Training is the act of increasing the knowledge and skill of an employee for doing a particular job.
There is often a gap between what employees actually know and what they should know.
Filling this gap of knowledge in doing the job by means of training is an important task of management.
Training is, therefore,
A learning experience in that it seeks a relatively permanent change in an individual that will improve his or her ability to perform on-the-job.
Training typically involves changing skills, knowledge, attitudes or social behavior.
Training programs are aimed at maintaining and improving current job performance, while development programs seek to develop skills for future jobs.
Both managers and non-managers may receive help from training and development programs, but the mix of experiences is likely to vary.
Non-managers are much more likely to be trained in the technical skills required for their current jobs, whereas managers frequently receive assistance in developing the skills required in their future jobs particularly conceptual and human relations skills.
Fresh employees have to be trained to help them learn new skills. Since they are likely to be more motivated, new skills and knowledge can be imparted to them easily.
On the other hand, training the experienced employees can be problematic.
Their training needs are not always easy to determine, and even if that can be done, they may resent being asked to change their established ways of doing their jobs.
The following four methods can be used by managers to determine the training needs of the employees in their organization or department:
- Performance appraisal: Performance of each employee is measured against the performance standards or objectives established for his or her job.
- Analysis of job requirements: The skills or knowledge specified in the job description are examined and the employees lacking necessary skills or knowledge specified therein are selected for a training program.
- Organizational analysis: The effectiveness of the organization and its success in meeting its goals are analyzed for determining and identifying the area and kind of training required.For example, members of a department with a high turnover rate or low-performance record might require additional training.
- Employee survey: Opinions of managers and non-managers are sought about the problems they experience in their work and what actions they deem necessary for solving the problem.
Once the training needs of the organization have been identified, the human resources manager shall have to take the initiative for appropriate training effort. Managers may resort to a variety of training approaches.

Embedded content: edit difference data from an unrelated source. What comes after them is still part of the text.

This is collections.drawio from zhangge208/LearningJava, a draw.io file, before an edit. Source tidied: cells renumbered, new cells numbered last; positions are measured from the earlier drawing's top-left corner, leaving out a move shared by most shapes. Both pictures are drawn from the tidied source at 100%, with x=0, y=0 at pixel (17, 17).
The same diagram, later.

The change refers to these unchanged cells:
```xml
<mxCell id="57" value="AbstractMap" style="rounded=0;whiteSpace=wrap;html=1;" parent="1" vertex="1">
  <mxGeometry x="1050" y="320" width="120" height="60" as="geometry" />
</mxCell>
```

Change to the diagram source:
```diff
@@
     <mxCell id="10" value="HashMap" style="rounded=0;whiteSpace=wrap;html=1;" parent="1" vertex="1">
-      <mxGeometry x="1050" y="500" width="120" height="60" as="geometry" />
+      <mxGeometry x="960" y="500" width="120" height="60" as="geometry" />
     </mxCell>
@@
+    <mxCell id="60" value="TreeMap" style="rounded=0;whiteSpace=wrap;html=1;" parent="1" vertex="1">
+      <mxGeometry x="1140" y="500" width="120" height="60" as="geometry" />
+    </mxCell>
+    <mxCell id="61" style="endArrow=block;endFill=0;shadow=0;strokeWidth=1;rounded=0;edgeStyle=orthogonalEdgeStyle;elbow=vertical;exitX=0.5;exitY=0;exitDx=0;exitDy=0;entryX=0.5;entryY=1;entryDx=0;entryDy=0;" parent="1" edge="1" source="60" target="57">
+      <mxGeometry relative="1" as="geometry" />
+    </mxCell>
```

The most common of these are on-the-job training methods, including job rotation, in which the employees work on a series of jobs over a period of time, thereby learning a wide variety of skills.
Internship in which job training is combined with related classroom instruction, and apprenticeship, in which the employee is trained under the guidance of a highly skilled senior co-worker, is the two other approaches to meet the training needs of the employees.
Off-the-job training is given outside the workplace but efforts are made to simulate actual working conditions.
This type of training includes vestibule training, in which employees train on the actual equipment and in a real job setting but in a building different from their own.
The aim is to avoid the on-the-job pressures that might interfere with the learning process.
In behaviorally experienced training, activities such as simulation exercises, business games, and problem-centered cases, are employed so that the trainee can learn the behavior appropriate for the job through role-playing.
Classroom seminars, lectures, and films are some of the off-the-job training methods used in employee training.